Everyone has had that teacher or authority figure who went the extra mile to inspire and help them become who they truly were. Robin Williams is that teacher in Dead Poet’s Society, a film by Peter Weir starring the aforementioned Williams and a young Ethan Hawke, among a few other talented, but lesser-known actors. The enrollees to Welton Boys’ Academy are accustomed to a regimented and orderly existence of obedience and subordination. John Keating (Williams) throws a wrench into their comfortable school lives by introducing them to poetry with an uplifting passion. He rebukes a reputable essay supporting an established belief at the academy — that poetry is measurable — by instructing the boys to rip the pages out of their textbook. A poem’s worth is not determined by a rating scale, but what one feels when reading it and how it influences the emotions.

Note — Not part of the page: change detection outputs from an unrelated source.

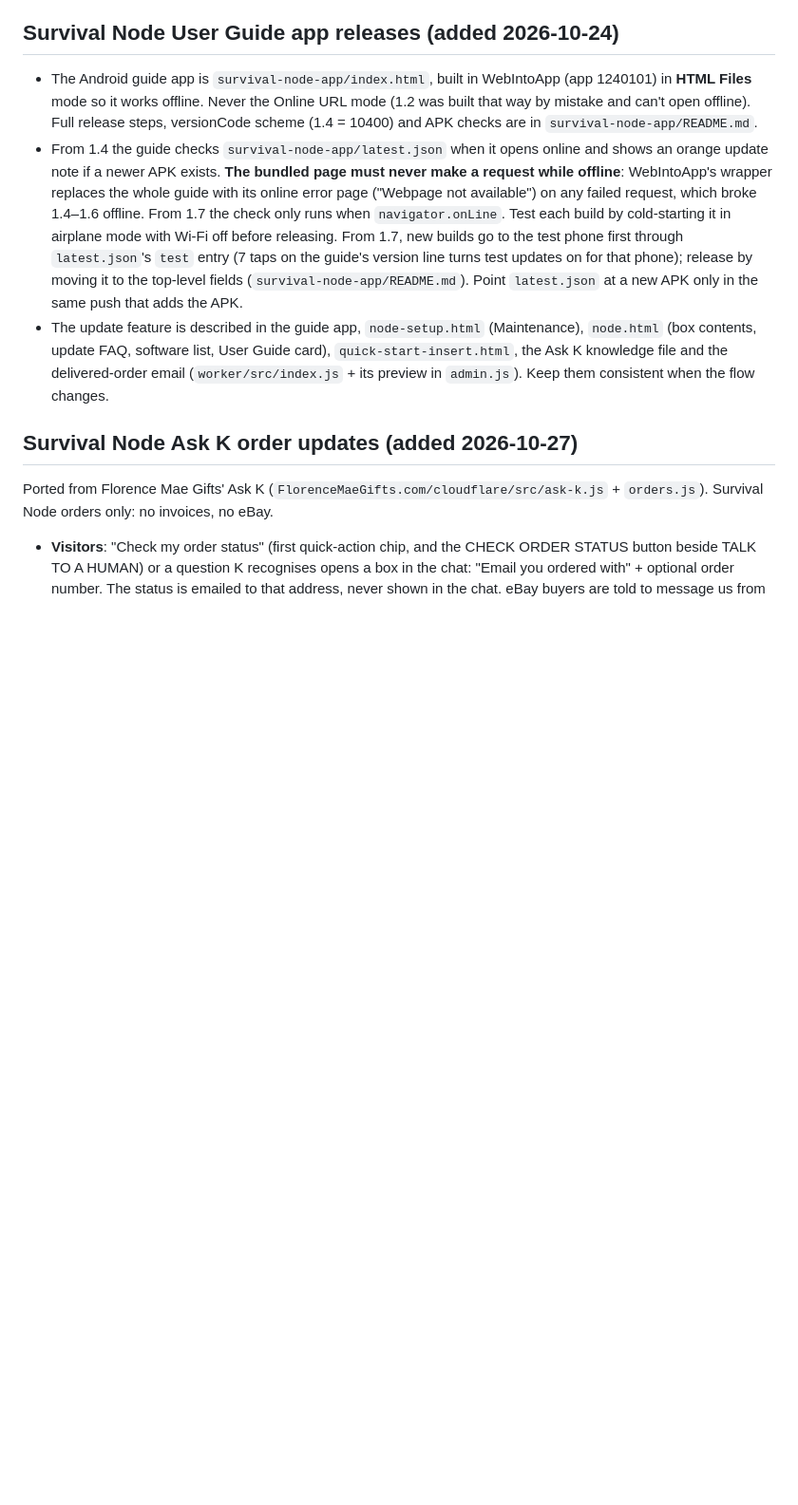
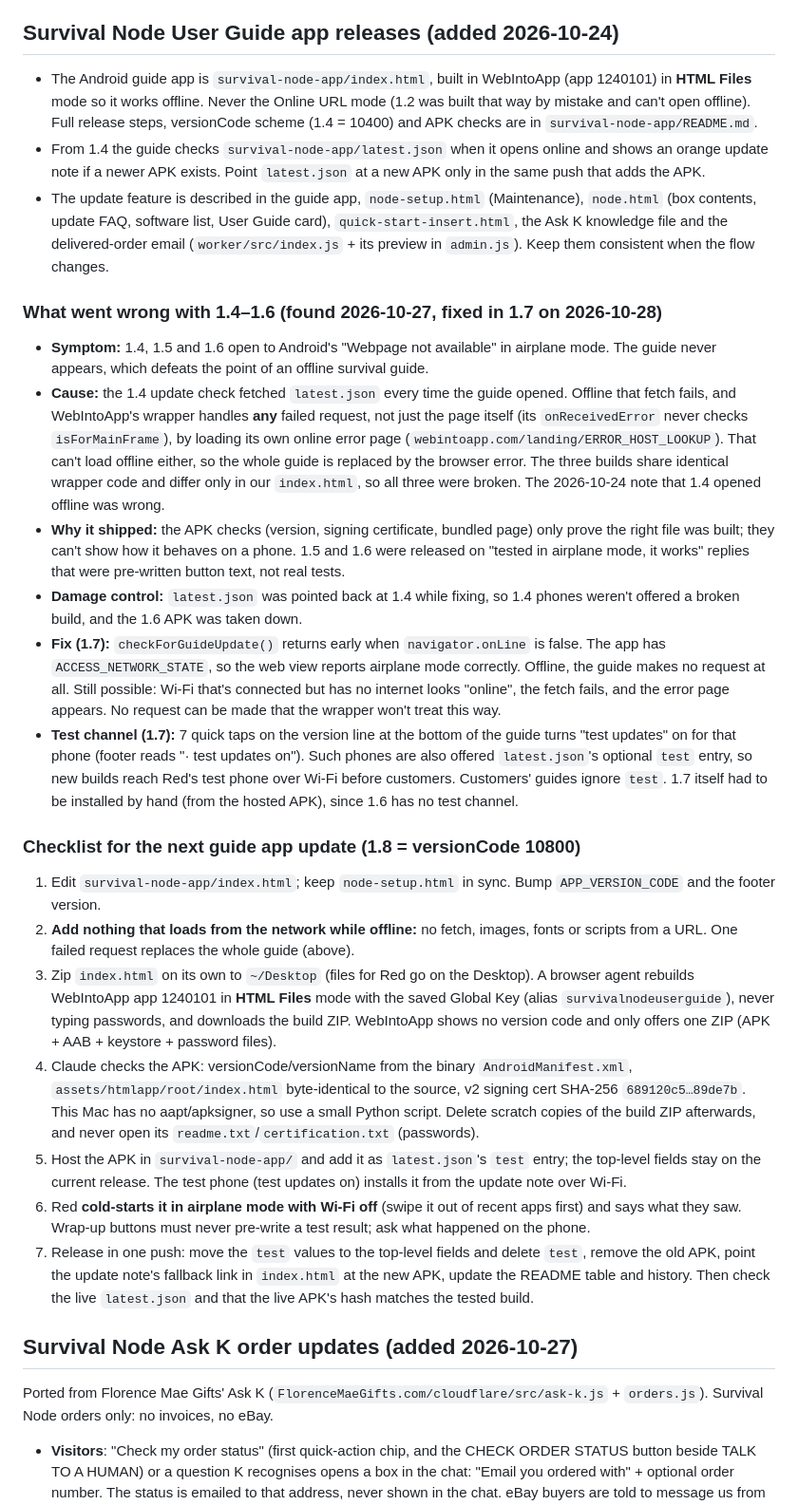
Before and after one commit to 99redder/eastern-shore-ai, a Markdown page: CLAUDE.md, the part around the change. Shown at 95% size. GitHub-like rendering; blank space fills up the shorter version.

Commit message:
CLAUDE.md: what broke guide app 1.4-1.6 offline, the 1.7 fix, and a release checklist
Records the cause (the update check's failed fetch trips WebIntoApp's
error page), why it shipped (APK checks can't show phone behavior; test
results were pre-written), the damage control, the navigator.onLine fix
and test channel, and a step-by-step checklist for 1.8.

Co-Authored-By: Claude Opus 5.5 <noreply@anthropic.com>

```diff
--- a/CLAUDE.md
+++ b/CLAUDE.md
@@ -1132,8 +1132,27 @@ wrangler deploy --config wrangler.toml   # confirm output says eastern-shore-ai-
 ## Survival Node User Guide app releases (added 2026-10-24)
 
 - The Android guide app is `survival-node-app/index.html`, built in WebIntoApp (app 1240101) in **HTML Files** mode so it works offline. Never the Online URL mode (1.2 was built that way by mistake and can't open offline). Full release steps, versionCode scheme (1.4 = 10400) and APK checks are in `survival-node-app/README.md`.
-- From 1.4 the guide checks `survival-node-app/latest.json` when it opens online and shows an orange update note if a newer APK exists. **The bundled page must never make a request while offline**: WebIntoApp's wrapper replaces the whole guide with its online error page ("Webpage not available") on any failed request, which broke 1.4–1.6 offline. From 1.7 the check only runs when `navigator.onLine`. Test each build by cold-starting it in airplane mode with Wi-Fi off before releasing. From 1.7, new builds go to the test phone first through `latest.json`'s `test` entry (7 taps on the guide's version line turns test updates on for that phone); release by moving it to the top-level fields (`survival-node-app/README.md`). Point `latest.json` at a new APK only in the same push that adds the APK.
+- From 1.4 the guide checks `survival-node-app/latest.json` when it opens online and shows an orange update note if a newer APK exists. Point `latest.json` at a new APK only in the same push that adds the APK.
 - The update feature is described in the guide app, `node-setup.html` (Maintenance), `node.html` (box contents, update FAQ, software list, User Guide card), `quick-start-insert.html`, the Ask K knowledge file and the delivered-order email (`worker/src/index.js` + its preview in `admin.js`). Keep them consistent when the flow changes.
+
+### What went wrong with 1.4–1.6 (found 2026-10-27, fixed in 1.7 on 2026-10-28)
+
+- **Symptom:** 1.4, 1.5 and 1.6 open to Android's "Webpage not available" in airplane mode. The guide never appears, which defeats the point of an offline survival guide.
+- **Cause:** the 1.4 update check fetched `latest.json` every time the guide opened. Offline that fetch fails, and WebIntoApp's wrapper handles **any** failed request, not just the page itself (its `onReceivedError` never checks `isForMainFrame`), by loading its own online error page (`webintoapp.com/landing/ERROR_HOST_LOOKUP`). That can't load offline either, so the whole guide is replaced by the browser error. The three builds share identical wrapper code and differ only in our `index.html`, so all three were broken. The 2026-10-24 note that 1.4 opened offline was wrong.
+- **Why it shipped:** the APK checks (version, signing certificate, bundled page) only prove the right file was built; they can't show how it behaves on a phone. 1.5 and 1.6 were released on "tested in airplane mode, it works" replies that were pre-written button text, not real tests.
+- **Damage control:** `latest.json` was pointed back at 1.4 while fixing, so 1.4 phones weren't offered a broken build, and the 1.6 APK was taken down.
+- **Fix (1.7):** `checkForGuideUpdate()` returns early when `navigator.onLine` is false. The app has `ACCESS_NETWORK_STATE`, so the web view reports airplane mode correctly. Offline, the guide makes no request at all. Still possible: Wi-Fi that's connected but has no internet looks "online", the fetch fails, and the error page appears. No request can be made that the wrapper won't treat this way.
+- **Test channel (1.7):** 7 quick taps on the version line at the bottom of the guide turns "test updates" on for that phone (footer reads "· test updates on"). Such phones are also offered `latest.json`'s optional `test` entry, so new builds reach Red's test phone over Wi-Fi before customers. Customers' guides ignore `test`. 1.7 itself had to be installed by hand (from the hosted APK), since 1.6 has no test channel.
+
+### Checklist for the next guide app update (1.8 = versionCode 10800)
+
+1. Edit `survival-node-app/index.html`; keep `node-setup.html` in sync. Bump `APP_VERSION_CODE` and the footer version.
+2. **Add nothing that loads from the network while offline:** no fetch, images, fonts or scripts from a URL. One failed request replaces the whole guide (above).
+3. Zip `index.html` on its own to `~/Desktop` (files for Red go on the Desktop). A browser agent rebuilds WebIntoApp app 1240101 in **HTML Files** mode with the saved Global Key (alias `survivalnodeuserguide`), never typing passwords, and downloads the build ZIP. WebIntoApp shows no version code and only offers one ZIP (APK + AAB + keystore + password files).
+4. Claude checks the APK: versionCode/versionName from the binary `AndroidManifest.xml`, `assets/htmlapp/root/index.html` byte-identical to the source, v2 signing cert SHA-256 `689120c5…89de7b`. This Mac has no aapt/apksigner, so use a small Python script. Delete scratch copies of the build ZIP afterwards, and never open its `readme.txt`/`certification.txt` (passwords).
+5. Host the APK in `survival-node-app/` and add it as `latest.json`'s `test` entry; the top-level fields stay on the current release. The test phone (test updates on) installs it from the update note over Wi-Fi.
+6. Red **cold-starts it in airplane mode with Wi-Fi off** (swipe it out of recent apps first) and says what they saw. Wrap-up buttons must never pre-write a test result; ask what happened on the phone.
+7. Release in one push: move the `test` values to the top-level fields and delete `test`, remove the old APK, point the update note's fallback link in `index.html` at the new APK, update the README table and history. Then check the live `latest.json` and that the live APK's hash matches the tested build.
 
 ## Survival Node Ask K order updates (added 2026-10-27)
 
```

The boys begin sneaking out at night and reading poems to each other in a cave. Their first escapade is one of the film’s defining moments, jam-packed with plenteous youthful energy. When they return from the “meeting” something is different about them. They are more daring. Neil decides to audition for a local production of A Midsummer Night’s Dream, Knox resolves to pursue a girl he is infatuated with, and Charlie changes his name to Nwanda and engages in a series of stunts, each more daring than the next. In a way, the film is less about Jack Keating’s teachings than it is about how they affect the students subjected to them.
And the effect is a varying one. Neil, whose father rejects his dreams of becoming an actor, is pulled out of the school. Unable to cope, he commits suicide, in a scene that is almost painful to watch. Knox summons his courage, and goes after Chris, the young woman of his affections. We don’t really find out how this arc ends. Charlie is ultimately expelled for attacking a boy who blames Neil’s death on their beloved Mr. Keating. Mr. Keating is fired in the end.

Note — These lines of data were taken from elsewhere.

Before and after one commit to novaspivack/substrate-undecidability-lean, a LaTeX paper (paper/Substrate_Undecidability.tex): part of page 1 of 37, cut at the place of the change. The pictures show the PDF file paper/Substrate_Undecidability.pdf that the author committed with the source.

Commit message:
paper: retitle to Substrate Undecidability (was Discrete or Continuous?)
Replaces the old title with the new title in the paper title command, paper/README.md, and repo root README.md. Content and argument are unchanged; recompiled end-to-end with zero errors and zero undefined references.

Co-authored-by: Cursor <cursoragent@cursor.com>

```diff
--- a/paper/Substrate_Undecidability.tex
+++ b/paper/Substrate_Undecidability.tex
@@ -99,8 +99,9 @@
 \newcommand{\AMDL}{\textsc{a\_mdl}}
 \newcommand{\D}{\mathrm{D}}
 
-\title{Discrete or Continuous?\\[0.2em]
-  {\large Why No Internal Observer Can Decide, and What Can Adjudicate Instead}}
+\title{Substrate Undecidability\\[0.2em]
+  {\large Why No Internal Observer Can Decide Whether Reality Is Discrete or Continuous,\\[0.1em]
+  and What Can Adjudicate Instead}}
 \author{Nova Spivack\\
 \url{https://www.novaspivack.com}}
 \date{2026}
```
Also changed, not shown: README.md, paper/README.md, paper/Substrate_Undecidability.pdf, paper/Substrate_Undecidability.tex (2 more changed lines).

I think a lot of people remember the transformational coming of age story of Dead Poet’s Society. That is easily the most enjoyable part to watch. Seeing Williams fired up about the written word, doing things like making his students kick a ball after reciting poetry, and urging them to engage in their unique bizarre walks in the courtyard is a certainly a satisfying experience. What they don’t seem to remember, is what a tragedy the film is. A boy is killed, and the remaining members of the group (save for Charlie) don’t possess the gumption to do what’s right in the end. Nobody tells the administration the truth about what caused the incident, and a man who loves to teach, with a passion, is removed from his post. Sure, they all stand up on their desks in the end, out of respect, or is it be out of guilt, for their deviance from Keating’s principles?
Nonetheless, Dead Poet’s Society is a masterful production. Robin Williams’ impression of John Wayne playing Macbeth is cause alone to view it. A talent gone too soon, his body of work sets a definite standard of excellence. Dead Poets Society is no different.